19 Nov What to do when you find your To-Do list too Overwhelming to Manage
Do you ever get overwhelmed looking at your expansive, never-ending to-do list and feel like you need 1,000 more hours in the day to get it done? Yeah, me too. Especially now in quarantine.
I would look at my homework, projects and readings assignments that were all due over the next few days; combined with my housekeeping list of laundry, cleaning my room and wiping down the kitchen floors, only to immediately freak out because I knew it wasn’t all going to get done. In this constant cycle of freaking out, I was trying to do everything perfectly, getting stressed but somehow managing to get it all done and repeating it all again the next week.
That crazy cycle has pretty much been how my college career had gone until about three weeks ago when Micheal Felder, college football analyst, joined my Writing for Electronic Media class as a guest speaker. I had done a little research on him before his visit and noticed the man did everything. Written, broadcasted, podcasted, you name it, he’s done it. So when my professor, Jonathan Beecher Field, opened the discussion up to questions, my first question was, “How do you manage to do it all?”
I can tell you right now; I don’t know if he is a mind reader or not, but his response was exactly what I needed to hear. Felder said he also struggled with trying to do everything and would burn himself out in the process, but he recently adopted a new mindset that he found very successful, and it involves both house chores and work so he could get it all done. For this blog’s purpose, I’ll call it the One-to-One list.
In simple terms, you switch between work and house activities. Felder gave my class an example from his life, mentioning that when he completes a task for work, whether he was recording a podcast or just researching for an article, he will then complete a home task like cleaning the kitchen or vacuuming. This way, Felder gets his work done while also saving his sanity and completing housework so his house can remain organized and he doesn’t have to worry about being unproductive because he feels like his home is a mess.

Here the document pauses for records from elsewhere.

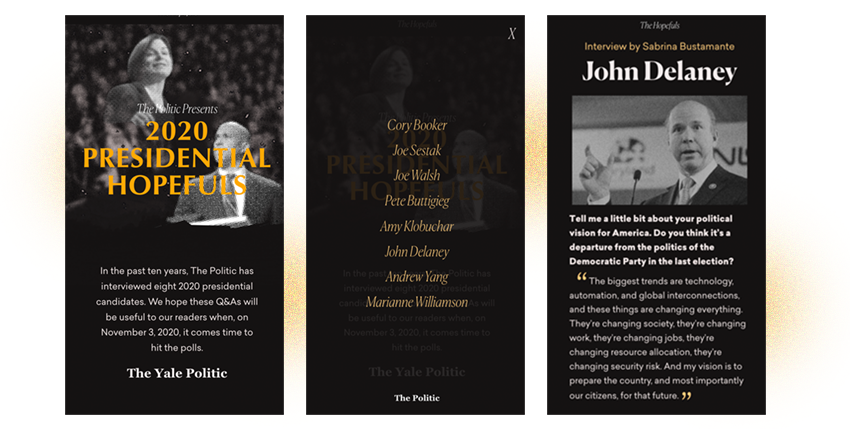
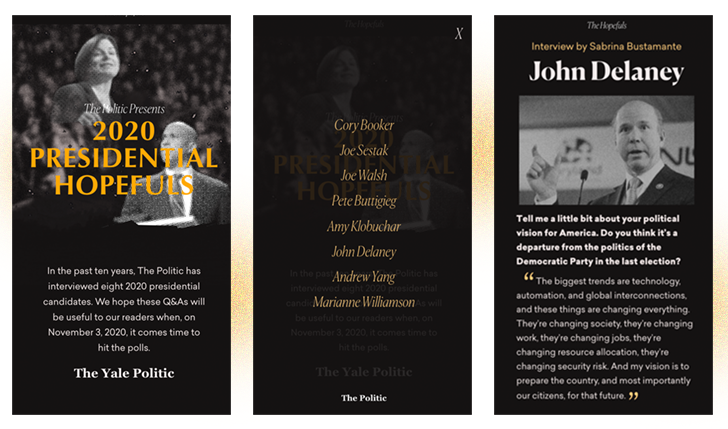
Adjust asset sizing, fix mobile errs

diff --git a/public/assets/styles/theme-portfolio.css b/public/assets/styles/theme-portfolio.css
@@ -1,5 +1,5 @@
 @import url(https://use.typekit.net/cuk4jse.css);
 @font-face{font-family:'Sporting Grotesque';src:url("https://chiaski.com/assets/fonts/Sporting%20Grotesque/SportingGrotesque-Bold.eot");src:url("https://chiaski.com/assets/fonts/Sporting%20Grotesque/SportingGrotesque-Bold.eot?#iefix") format("embedded-opentype"),url("https://chiaski.com/assets/fonts/Sporting%20Grotesque/SportingGrotesque-Bold.woff") format("woff"),url("https://chiaski.com/assets/fonts/Sporting%20Grotesque/SportingGrotesque-Bold.ttf") format("truetype"),url("https://chiaski.com/assets/fonts/Sporting%20Grotesque/SportingGrotesque-Bold.svg#SportingGrotesque-Bold") format("svg");font-weight:bold;font-style:normal}@font-face{font-family:'Sporting Grotesque';src:url("https://chiaski.com/assets/fonts/Sporting%20Grotesque/SportingGrotesque-Regular.eot");src:url("https://chiaski.com/assets/fonts/Sporting%20Grotesque/SportingGrotesque-Regular.eot?#iefix") format("embedded-opentype"),url("https://chiaski.com/assets/fonts/Sporting%20Grotesque/SportingGrotesque-Regular.woff") format("woff"),url("https://chiaski.com/assets/fonts/Sporting%20Grotesque/SportingGrotesque-Regular.ttf") format("truetype"),url("https://chiaski.com/assets/fonts/Sporting%20Grotesque/SportingGrotesque-Regular.svg#SportingGrotesque-Regular") format("svg");font-weight:normal;font-style:normal}@font-face{font-family:'Sporting Grotesque';src:url("https://chiaski.com/assets/fonts/Sporting%20Grotesque/SportingGrotesque-Bold_1.eot");src:url("https://chiaski.com/assets/fonts/Sporting%20Grotesque/SportingGrotesque-Bold_1.eot?#iefix") format("embedded-opentype"),url("https://chiaski.com/assets/fonts/Sporting%20Grotesque/SportingGrotesque-Bold_1.woff") format("woff"),url("https://chiaski.com/assets/fonts/Sporting%20Grotesque/SportingGrotesque-Bold_1.ttf") format("truetype"),url("https://chiaski.com/assets/fonts/Sporting%20Grotesque/SportingGrotesque-Bold_1.svg#SportingGrotesque-Bold") format("svg");font-weight:bold;font-style:normal}@font-face{font-family:'Sporting Grotesque';src:url("https://chiaski.com/assets/fonts/Sporting%20Grotesque/SportingGrotesque-Regular_1.eot");src:url("https://chiaski.com/assets/fonts/Sporting%20Grotesque/SportingGrotesque-Regular_1.eot?#iefix") format("embedded-opentype"),url("https://chiaski.com/assets/fonts/Sporting%20Grotesque/SportingGrotesque-Regular_1.woff") format("woff"),url("https://chiaski.com/assets/fonts/Sporting%20Grotesque/SportingGrotesque-Regular_1.ttf") format("truetype"),url("https://chiaski.com/assets/fonts/Sporting%20Grotesque/SportingGrotesque-Regular_1.svg#SportingGrotesque-Regular") format("svg");font-weight:normal;font-style:normal}@font-face{font-family:'Sporting Grotesque';src:url("https://chiaski.com/assets/fonts/Sporting%20Grotesque/font.eot");src:url("https://chiaski.com/assets/fonts/Sporting%20Grotesque/font.eot?#iefix") format("embedded-opentype"),url("https://chiaski.com/assets/fonts/Sporting%20Grotesque/font.woff") format("woff"),url("https://chiaski.com/assets/fonts/Sporting%20Grotesque/font.ttf") format("truetype"),url("https://chiaski.com/assets/fonts/Sporting%20Grotesque/font.svg#font") format("svg");font-weight:bold;font-style:normal}@font-face{font-family:'Sporting Grotesque';src:url("https://chiaski.com/assets/fonts/Sporting%20Grotesque/font_1.eot");src:url("https://chiaski.com/assets/fonts/Sporting%20Grotesque/font_1.eot?#iefix") format("embedded-opentype"),url("https://chiaski.com/assets/fonts/Sporting%20Grotesque/font_1.woff") format("woff"),url("https://chiaski.com/assets/fonts/Sporting%20Grotesque/font_1.ttf") format("truetype"),url("https://chiaski.com/assets/fonts/Sporting%20Grotesque/font_1.svg#font") format("svg");font-weight:normal;font-style:normal}@font-face{font-family:'Sporting Grotesque';src:url("https://chiaski.com/assets/fonts/Sporting%20Grotesque/SportingGrotesque-Bold_2.eot");src:url("https://chiaski.com/assets/fonts/Sporting%20Grotesque/SportingGrotesque-Bold_2.eot?#iefix") format("embedded-opentype"),url("https://chiaski.com/assets/fonts/Sporting%20Grotesque/SportingGrotesque-Bold_2.woff") format("woff"),url("https://chiaski.com/assets/fonts/Sporting%20Grotesque/SportingGrotesque-Bold_2.ttf") format("truetype"),url("https://chiaski.com/assets/fonts/Sporting%20Grotesque/SportingGrotesque-Bold_2.svg#SportingGrotesque-Bold") format("svg");font-weight:bold;font-style:normal}@font-face{font-family:'Sporting Grotesque';src:url("https://chiaski.com/assets/fonts/Sporting%20Grotesque/SportingGrotesque-Regular_2.eot");src:url("https://chiaski.com/assets/fonts/Sporting%20Grotesque/SportingGrotesque-Regular_2.eot?#iefix") format("embedded-opentype"),url("https://chiaski.com/assets/fonts/Sporting%20Grotesque/SportingGrotesque-Regular_2.woff") format("woff"),url("https://chiaski.com/assets/fonts/Sporting%20Grotesque/SportingGrotesque-Regular_2.ttf") format("truetype"),url("https://chiaski.com/assets/fonts/Sporting%20Grotesque/SportingGrotesque-Regular_2.svg#SportingGrotesque-Regular") format("svg");font-weight:normal;font-style:normal}@font-face{font-family:'Sporting Grotesque';src:url("https://chiaski.com/assets/fonts/Sporting%20Grotesque/SportingGrotesque-Regular_3.eot");src:url("https://chiaski.com/assets/fonts/Sporting%20Grotesque/SportingGrotesque-Regular_3.eot?#iefix") format("embedded-opentype"),url("https://chiaski.com/assets/fonts/Sporting%20Grotesque/SportingGrotesque-Regular_3.woff") format("woff"),url("https://chiaski.com/assets/fonts/Sporting%20Grotesque/SportingGrotesque-Regular_3.ttf") format("truetype"),url("https://chiaski.com/assets/fonts/Sporting%20Grotesque/SportingGrotesque-Regular_3.svg#SportingGrotesque-Regular") format("svg");font-weight:normal;font-style:normal}@font-face{font-family:'Sporting Grotesque';src:url("https://chiaski.com/assets/fonts/Sporting%20Grotesque/SportingGrotesque-Bold_3.eot");src:url("https://chiaski.com/assets/fonts/Sporting%20Grotesque/SportingGrotesque-Bold_3.eot?#iefix") format("embedded-opentype"),url("https://chiaski.com/assets/fonts/Sporting%20Grotesque/SportingGrotesque-Bold_3.woff") format("woff"),url("https://chiaski.com/assets/fonts/Sporting%20Grotesque/SportingGrotesque-Bold_3.ttf") format("truetype"),url("https://chiaski.com/assets/fonts/Sporting%20Grotesque/SportingGrotesque-Bold_3.svg#SportingGrotesque-Bold") format("svg");font-weight:bold;font-style:normal}
 
-::-moz-selection{background:#161f8d;color:#f8eded}::selection{background:#161f8d;color:#f8eded}html{scroll-behavior:smooth}#footer{background:#001a19;box-sizing:border-box;text-align:center;width:100%;padding:2em;margin-top:2em;display:block}#footer a{font-family:"Sporting Grotesque";text-decoration:none;display:inline-block}#footer .main-link{color:#f2e4e4 !important;display:block;font-size:1.2em;-webkit-transition:all .3s linear;-moz-transition:all .3s linear;-ms-transition:all .3s linear;-o-transition:all .3s linear;transition:all .3s linear}#footer .main-link:hover{color:yellow !important}#footer .footer-links{color:#fff}#footer .footer-links h2{font-size:1em;font-family:"aktiv-grotesk-extended"}#footer .footer-links a{color:blue;font-size:.8em;line-height:1.2em;margin:0 .3em 0 .3em}#footer .sub-link{font-family:"aktiv-grotesk-extended";color:#f0f8f7;padding:.3em;-webkit-transition:all .3s linear;-moz-transition:all .3s linear;-ms-transition:all .3s linear;-o-transition:all .3s linear;transition:all .3s linear}#footer .sub-link:hover{background:#f0f8f7;color:#000}a{text-decoration:none}img{max-width:100%;align-content:center;justify-content:center;vertical-align:center;margin:auto;display:block;padding:1em}#navigation .white a{color:#f0f8f7}.box{background:none;width:100%;margin:0 !important}.box-inner{margin:2em !important}.box-still{position:fixed;top:0}.portfolio-landing{-webkit-transition:all .3s linear;-moz-transition:all .3s linear;-ms-transition:all .3s linear;-o-transition:all .3s linear;transition:all .3s linear}.portfolio-landing:hover{filter:grayscale(0.5)}.portfolio-landing:hover h1{color:transparent !important;-webkit-text-stroke:1px #f0f8f7}#portfolio{cursor:none !important}#portfolio .portfolio-links{text-align:center;padding:1em}#portfolio .portfolio-links a{font-family:"aktiv-grotesk-extended";padding:.5em !important;background:none !important;color:#2d1080 !important;border-bottom:1px solid #2d1080}#portfolio .portfolio-links a:hover{background:yellow !important;border:none}#portfolio .portfolio-landing{vertical-align:center;justify-content:center;padding:1em}#portfolio .portfolio-landing h1{text-align:center;font-size:3.2em;color:#f0f8f7;flex-basis:100%}#portfolio .portfolio-landing h3{font-size:1.3em;font-family:"aktiv-grotesk-extended"}#portfolio .portfolio-landing p{margin:.5em}#portfolio .portfolio-landing .portfolio-overview{text-align:center}#portfolio .portfolio-landing .portfolio-overview p{font-size:.9em;font-family:"Aktiv-grotesk-extended";line-height:1.1em}#portfolio .portfolio-landing .project-contents{display:block;padding:1em;text-align:center}#portfolio .portfolio-landing .project-contents a{display:inline-block;max-width:130px;margin:0 .6em 0 .6em;font-family:"Sporting Grotesque";font-size:.8em;border-bottom:1px solid #f4e9e9;line-height:1em;padding:.3em;text-decoration:none;-webkit-transition:all .3s linear;-moz-transition:all .3s linear;-ms-transition:all .3s linear;-o-transition:all .3s linear;transition:all .3s linear;color:#f0f8f7}#portfolio .portfolio-landing .project-contents a:hover{background:#f0f8f7;color:#000;text-decoration:none}@media only screen and (max-width: 600px){#portfolio .portfolio-landing .project-contents{display:block;float:none;margin:1em;margin-top:50px}#portfolio .portfolio-landing .portfolio-overview{float:none}}#portfolio .portfolio-last h3{text-align:center}#portfolio .portfolio-description a{background:#2b13af;padding:.1em;text-decoration:none;color:#fdf6f6;-webkit-transition:all .3s linear;-moz-transition:all .3s linear;-ms-transition:all .3s linear;-o-transition:all .3s linear;transition:all .3s linear}#portfolio .portfolio-description a:hover{background:yellow;color:#262c2b}#portfolio .portfolio-description h1{font-size:1.8em;padding:0;max-width:650px;padding:0 0 .3em 0}#portfolio .portfolio-description h2{font-family:"aktiv-grotesk-extended";font-weight:800;font-size:.9em;text-transform:uppercase;letter-spacing:.7px;font-weight:400;color:#2b312f;padding:1.5em 0 0 0}#portfolio .portfolio-description h3{font-size:1.3em;font-family:"aktiv-grotesk-extended";padding-top:1em}@media only screen and (max-width: 600px){#portfolio .portfolio-description p{padding-right:0 !important}}#portfolio .portfolio-description p{font-size:.9em !important;color:#435262;line-height:1.9em;margin:.3em 1.3em .3em .3em;padding-right:15%;padding-left:.2em;padding-bottom:1em}#portfolio .portfolio-description p strong{font-family:"aktiv-grotesk-extended";font-weight:800;border-bottom:1px solid #f0f8f7}#portfolio .portfolio-description .side-description{float:right;display:inline-block;width:200px;margin:1.2em 1.5em 1.2em 1.2em;border-top:1px solid #96979b;border-bottom:1px solid #96979b;color:#262c2b}#portfolio .portfolio-description .side-description p{padding:.3em;margin:0}#portfolio .portfolio-description .description{background:#262c2b;padding:1.4em;line-height:1.4em;font-size:1em;margin-bottom:1em;color:#f0f8f7}#portfolio .portfolio-description blockquote{box-sizing:border-box;font-size:1em !important;padding:1em;margin-bottom:2em;border-top:1px solid #262c2b;border-bottom:1px solid #262c2b;color:#605757;line-height:1.5em}#portfolio .portfolio-description blockquote h3{margin:0;font-family:"aktiv-grotesk-extended";font-size:19px}.quote-block{text-align:center !important;color:#2c2929;font-size:2.5em;padding:1em 10% .5em 10%;font-family:moret, serif}.persona{border-bottom:1px solid #c8dee3;margin:1em}.persona h3{font-family:'Sporting Grotesque' !important}.p-emphasis{font-weight:800;max-width:70%;font-family:moret !important;margin:auto;text-align:center}.p-summary{padding:.5em 3em 3em 3em !important;max-width:650px;line-height:1.5em;font-size:1.2em !important;box-sizing:border-box}.summary{padding-right:0 !important;width:60%;line-height:1.4em !important}.summary-add{text-align:left;display:block;padding:.2em;width:80%;max-width:600px;font-size:.9em;margin-bottom:.3em}.summary-add strong{font-weight:800;font-family:'Sporting Grotesque';font-size:1em;padding-right:.5em;line-height:1.1em}.portfolio-large{margin:4em 0 2em 0 !important;padding:1em;min-height:250px;background-size:cover;background-repeat:no-repeat;background-position:center;display:flex;vertical-align:center}.portfolio-large .portfolio-large-center{margin:auto}.portfolio-large h1{text-align:center !important;font-size:2em !important;line-height:1em}.portfolio-large a{font-size:1.2em;background:#000 !important;padding:.5em !important;font-family:"Aktiv Grotesk";letter-spacing:.05em}.portfolio-large a:hover{background:#f0f8f7 !important;color:#000 !important}.header{position:fixed}.header-alt .header-left a{color:#f0f8f7 !important}.header-alt .header-right a{text-decoration:none;color:#cbf3ff}.alt{color:#f0f8f7 !important}.alt #footer{background:none}.alt .box{background:#001a19;color:#f0f8f7}.alt h2{color:#eff7f4 !important}.alt #portfolio{color:#e3eaf0 !important}.alt #portfolio p{color:#ebf6f7 !important}.alt .quote-block{color:#f7eaea !important}.alt blockquote{color:#dcddea !important}#sticky-header.alt{background:#001a19 !important}#sticky-header.alt h2{color:#eff7f4 !important;line-height:1em;font-size:.8em;letter-spacing:.1em;text-transform:none}#sticky-header{width:100%;padding:1em}#sticky-header h2{line-height:1em;margin-top:-2em;font-size:.8em}.sticky{top:0;padding:1em}.cursor.alt{background-color:#477775}.cursor{background-color:#0d3b39;mix-blend-mode:exclusion !important}.cursor.is-hovering{background-color:red;mix-blend-mode:difference}.portfolio-landing{font-family:"aktiv-grotesk-extended";vertical-align:center;justify-content:center;align-content:center;display:flex;flex-wrap:wrap}.portfolio-landing h1{color:#001a19;font-size:3em;line-height:1.2em}.portfolio-landing p{text-align:center;font-family:"aktiv-grotesk-extended";font-size:1.1em;margin:0;max-width:500px !important}.portfolio-landing .portfolio-overview a{font-family:"aktiv-grotesk-extended";font-size:.9em}.portfolio-project-container{display:flex;flex-wrap:wrap;vertical-align:center;text-align:center;align-items:center;justify-content:center}.portfolio-project-container img{padding:0;max-width:100%}.portfolio-project-container .project-box:hover{filter:grayscale(1)}.portfolio-project-container .project-box{max-width:600px;margin:0 0 3em 0;display:block;text-decoration:none;-webkit-transition:all .3s linear;-moz-transition:all .3s linear;-ms-transition:all .3s linear;-o-transition:all .3s linear;transition:all .3s linear}.portfolio-project-container .project-box-desc{z-index:10000000 !important;text-align:left}.portfolio-project-container .quote-block{font-family:"Aktiv Grotesk";max-width:550px !important;color:#484855;margin:0 !important;padding:0 !important;font-size:1.3em !important;text-align:left !important}.portfolio-project-container h2{padding:.5em 0 0 0;margin:0 0 -.3em 0;font-family:"Sporting Grotesque";font-size:1.6em;color:#222127}.portfolio-project-container h3{font-family:"aktiv-grotesk-extended";font-size:.7em;color:#40444b;margin:.5em 0 0 0}@media only screen and (max-width: 600px){.portfolio-project-container .quote-block{font-size:1em !important}}
+::-moz-selection{background:#161f8d;color:#f8eded}::selection{background:#161f8d;color:#f8eded}html{scroll-behavior:smooth}#footer{background:#001a19;box-sizing:border-box;text-align:center;width:100%;padding:2em;margin-top:2em;display:block}#footer a{font-family:"Sporting Grotesque";text-decoration:none;display:inline-block}#footer .main-link{color:#f2e4e4 !important;display:block;font-size:1.2em;-webkit-transition:all .3s linear;-moz-transition:all .3s linear;-ms-transition:all .3s linear;-o-transition:all .3s linear;transition:all .3s linear}#footer .main-link:hover{color:yellow !important}#footer .footer-links{color:#fff}#footer .footer-links h2{font-size:1em;font-family:"aktiv-grotesk-extended"}#footer .footer-links a{color:blue;font-size:.8em;line-height:1.2em;margin:0 .3em 0 .3em}#footer .sub-link{font-family:"aktiv-grotesk-extended";color:#f0f8f7;padding:.3em;-webkit-transition:all .3s linear;-moz-transition:all .3s linear;-ms-transition:all .3s linear;-o-transition:all .3s linear;transition:all .3s linear}#footer .sub-link:hover{background:#f0f8f7;color:#000}a{text-decoration:none}img{max-width:100%;align-content:center;justify-content:center;vertical-align:center;margin:auto;display:block;padding:1em}#navigation .white a{color:#f0f8f7}.box{background:none;width:100%;margin:0 !important}.box-inner{margin:2em !important}.box-still{position:fixed;top:0}.portfolio-landing{-webkit-transition:all .3s linear;-moz-transition:all .3s linear;-ms-transition:all .3s linear;-o-transition:all .3s linear;transition:all .3s linear}.portfolio-landing:hover{filter:grayscale(0.5)}.portfolio-landing:hover h1{color:transparent !important;-webkit-text-stroke:1px #f0f8f7}#portfolio{cursor:none !important}#portfolio .portfolio-links{text-align:center;padding:1em}#portfolio .portfolio-links a{font-family:"aktiv-grotesk-extended";padding:.5em !important;background:none !important;color:#2d1080 !important;border-bottom:1px solid #2d1080}#portfolio .portfolio-links a:hover{background:yellow !important;border:none}#portfolio .portfolio-landing{vertical-align:center;justify-content:center;padding:1em}#portfolio .portfolio-landing h1{text-align:center;font-size:3.2em;color:#f0f8f7;flex-basis:100%}#portfolio .portfolio-landing h3{font-size:1.3em;font-family:"aktiv-grotesk-extended"}#portfolio .portfolio-landing p{margin:.5em}#portfolio .portfolio-landing .portfolio-overview{text-align:center}#portfolio .portfolio-landing .portfolio-overview p{font-size:.9em;font-family:"Aktiv-grotesk-extended";line-height:1.1em}#portfolio .portfolio-landing .project-contents{display:block;padding:1em;text-align:center}#portfolio .portfolio-landing .project-contents a{display:inline-block;max-width:130px;margin:0 .6em 0 .6em;font-family:"Sporting Grotesque";font-size:.8em;border-bottom:1px solid #f4e9e9;line-height:1em;padding:.3em;text-decoration:none;-webkit-transition:all .3s linear;-moz-transition:all .3s linear;-ms-transition:all .3s linear;-o-transition:all .3s linear;transition:all .3s linear;color:#f0f8f7}#portfolio .portfolio-landing .project-contents a:hover{background:#f0f8f7;color:#000;text-decoration:none}@media only screen and (max-width: 600px){#portfolio .portfolio-landing .project-contents{display:block;float:none;margin:1em;margin-top:50px}#portfolio .portfolio-landing .portfolio-overview{float:none}}#portfolio .portfolio-last h3{text-align:center}#portfolio .portfolio-description a{background:#2b13af;padding:.1em;text-decoration:none;color:#fdf6f6;-webkit-transition:all .3s linear;-moz-transition:all .3s linear;-ms-transition:all .3s linear;-o-transition:all .3s linear;transition:all .3s linear}#portfolio .portfolio-description a:hover{background:yellow;color:#262c2b}#portfolio .portfolio-description h1{font-size:1.8em;padding:0;max-width:650px;padding:0 0 .3em 0}#portfolio .portfolio-description h2{font-family:"aktiv-grotesk-extended";font-weight:800;font-size:.9em;text-transform:uppercase;letter-spacing:.7px;font-weight:400;color:#2b312f;padding:1.5em 0 0 0}#portfolio .portfolio-description h3{font-size:1.3em;font-family:"aktiv-grotesk-extended";padding-top:1em}@media only screen and (max-width: 600px){#portfolio .portfolio-description p{padding-right:0 !important}}#portfolio .portfolio-description p{font-size:.9em !important;color:#435262;line-height:1.9em;margin:.3em 1.3em .3em .3em;padding-right:15%;padding-left:.2em;padding-bottom:1em}#portfolio .portfolio-description p strong{font-family:"aktiv-grotesk-extended";font-weight:800;border-bottom:1px solid #f0f8f7}#portfolio .portfolio-description .side-description{float:right;display:inline-block;width:200px;margin:1.2em 1.5em 1.2em 1.2em;border-top:1px solid #96979b;border-bottom:1px solid #96979b;color:#262c2b}#portfolio .portfolio-description .side-description p{padding:.3em;margin:0}#portfolio .portfolio-description .description{background:#262c2b;padding:1.4em;line-height:1.4em;font-size:1em;margin-bottom:1em;color:#f0f8f7}#portfolio .portfolio-description blockquote{box-sizing:border-box;font-size:1em !important;padding:1em;margin-bottom:2em;border-top:1px solid #262c2b;border-bottom:1px solid #262c2b;color:#605757;line-height:1.5em}#portfolio .portfolio-description blockquote h3{margin:0;font-family:"aktiv-grotesk-extended";font-size:19px}.quote-block{text-align:center !important;color:#2c2929;font-size:2.5em;padding:1em 10% .5em 10%;font-family:moret, serif}.persona{border-bottom:1px solid #c8dee3;margin:1em}.persona h3{font-family:'Sporting Grotesque' !important}.p-emphasis{font-weight:800;max-width:70%;font-family:moret !important;margin:auto;text-align:center}.p-summary{padding:.5em 3em 3em 3em !important;max-width:650px;line-height:1.5em;font-size:1.2em !important;box-sizing:border-box}.summary{padding-right:0 !important;width:60%;line-height:1.4em !important}.summary-add{text-align:left;display:block;padding:.2em;width:80%;max-width:600px;font-size:.9em;margin-bottom:.3em}.summary-add strong{font-weight:800;font-family:'Sporting Grotesque';font-size:1em;padding-right:.5em;line-height:1.1em}.portfolio-large{margin:4em 0 2em 0 !important;padding:1em;min-height:250px;background-size:cover;background-repeat:no-repeat;background-position:center;display:flex;vertical-align:center}.portfolio-large .portfolio-large-center{margin:auto}.portfolio-large h1{text-align:center !important;font-size:2em !important;line-height:1em}.portfolio-large a{font-size:1.2em;background:#000 !important;padding:.5em !important;font-family:"Aktiv Grotesk";letter-spacing:.05em}.portfolio-large a:hover{background:#f0f8f7 !important;color:#000 !important}.header{position:fixed}.header-alt .header-left a{color:#f0f8f7 !important}.header-alt .header-right a{text-decoration:none;color:#cbf3ff}.alt{color:#f0f8f7 !important}.alt #footer{background:none}.alt .box{background:#001a19;color:#f0f8f7}.alt h2{color:#eff7f4 !important}.alt #portfolio{color:#e3eaf0 !important}.alt #portfolio p{color:#ebf6f7 !important}.alt .quote-block{color:#f7eaea !important}.alt blockquote{color:#dcddea !important}#sticky-header.alt{background:#001a19 !important}#sticky-header.alt h2{color:#eff7f4 !important;line-height:1em;font-size:.8em;letter-spacing:.1em;text-transform:none}#sticky-header{width:100%;padding:1em}#sticky-header h2{line-height:1em;margin-top:-2em;font-size:.8em}.sticky{top:0;padding:1em}.cursor.alt{background-color:#477775}.cursor{background-color:#0d3b39;mix-blend-mode:exclusion !important}.cursor.is-hovering{background-color:red;mix-blend-mode:difference}.portfolio-landing{font-family:"aktiv-grotesk-extended";vertical-align:center;justify-content:center;align-content:center;display:flex;flex-wrap:wrap}.portfolio-landing h1{color:#001a19;font-size:3em;line-height:1.2em}.portfolio-landing p{text-align:center;font-family:"aktiv-grotesk-extended";font-size:1.1em;margin:0;max-width:500px !important}.portfolio-landing .portfolio-overview a{font-family:"aktiv-grotesk-extended";font-size:.9em}.portfolio-project-container{display:flex;flex-wrap:wrap;vertical-align:center;text-align:center;align-items:center;justify-content:center}.portfolio-project-container img{padding:0;max-width:100%}.portfolio-project-container .project-box:hover{filter:grayscale(1)}.portfolio-project-container .project-box{max-width:600px;margin:0 0 3em 0;display:block;text-decoration:none;-webkit-transition:all .3s linear;-moz-transition:all .3s linear;-ms-transition:all .3s linear;-o-transition:all .3s linear;transition:all .3s linear}.portfolio-project-container .project-box-desc{z-index:10000000 !important;text-align:left}.portfolio-project-container .quote-block{font-family:"aktiv-grotesk-extended";max-width:550px !important;color:#484855;margin:0 !important;padding:0 !important;font-size:1.1em !important;text-align:left !important}.portfolio-project-container h2{padding:.5em 0 0 0;margin:0 0 -.3em 0;font-family:"Sporting Grotesque";font-size:1.6em;color:#222127}.portfolio-project-container h3{font-family:"aktiv-grotesk-extended";font-size:.7em;color:#40444b;margin:.5em 0 0 0}@media only screen and (max-width: 600px){.portfolio-project-container .quote-block{font-size:1em !important}}
 

diff --git a/public/work.html b/public/work.html
@@ -34,7 +34,7 @@
     <div class="box portfolio-page-landing" id="portfolio" style="min-height:70%;padding-top:1em;">
         <div class="box-inner inner-center special" style="max-width:770px;width:80%;">
             <center><h1>Chia is creating</h1>
-                <p>Supposedly, this is a good thing for you, me, and the world. </p> <!--Things like:  </center>
+                <p>Supposedly, this is a good thing for you, me, and the world. </p> </center> <!--Things like: 
             
             <div class="portfolio-overview">
                 <a href="#link-ibotoph">Voter education for the Philippine masses</a>
@@ -48,7 +48,7 @@
     </div>
     
     
-    <div class="box" style="margin-top:-4em !important;">
+    <div class="box" style="margin-top:-em !important;">
         <div class="box-inner inner-center" style="max-width:1000px;width:100%;">
             
         <div class="portfolio-project-container">

diff --git a/src/styles/portfolio.scss b/src/styles/portfolio.scss
@@ -611,12 +611,12 @@ img{
     
     .quote-block{
 
-        font-family:"Aktiv Grotesk";
+        font-family:"aktiv-grotesk-extended";
         max-width:550px !important;
         color:#484855;
         margin:0 !important;
         padding:0 !important;
-        font-size:1.3em !important;
+        font-size:1.1em !important;
         text-align: left !important;
     }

It was music to my ears. For so long, I had been trucking through all of my school work, disregarding my house worklist, leaving my room a mess and productivity at an all-time low, or falling behind on my school work to clean my living space.
So I decided to try out Felder’s One-for-One list idea. For the past month and a half, I have done a school activity, project or whatever it may be and then done something around my apartment, workout or hang with friends. It ensures productivity and leaves me with enough of a mental break to feel refreshed enough to go back to my school work.
And it works very well. I end up getting more done than I did when I was trying to cross items off my to-do list one at a time. Now, my sanity is saved, my room is clean and I get all of my work done on time. Over the past month and a half, I have found it essential to remember that there is a balance between home and school and not everything may get done perfectly, but I am getting it done, and that is as much as I can ask of myself, especially in a pandemic. I have been able to look at my ever expanding to-do list and think that, yes, I can get it all done, instead of overwhelm myself with unnecessary expectations of what my day will look like. So, the next time you find yourself stressed and unable to decide how you will get everything on your to-do list done, use Felder’s One-to-One idea and see what you can get knocked out!
Written By: Elizabeth O’Donnell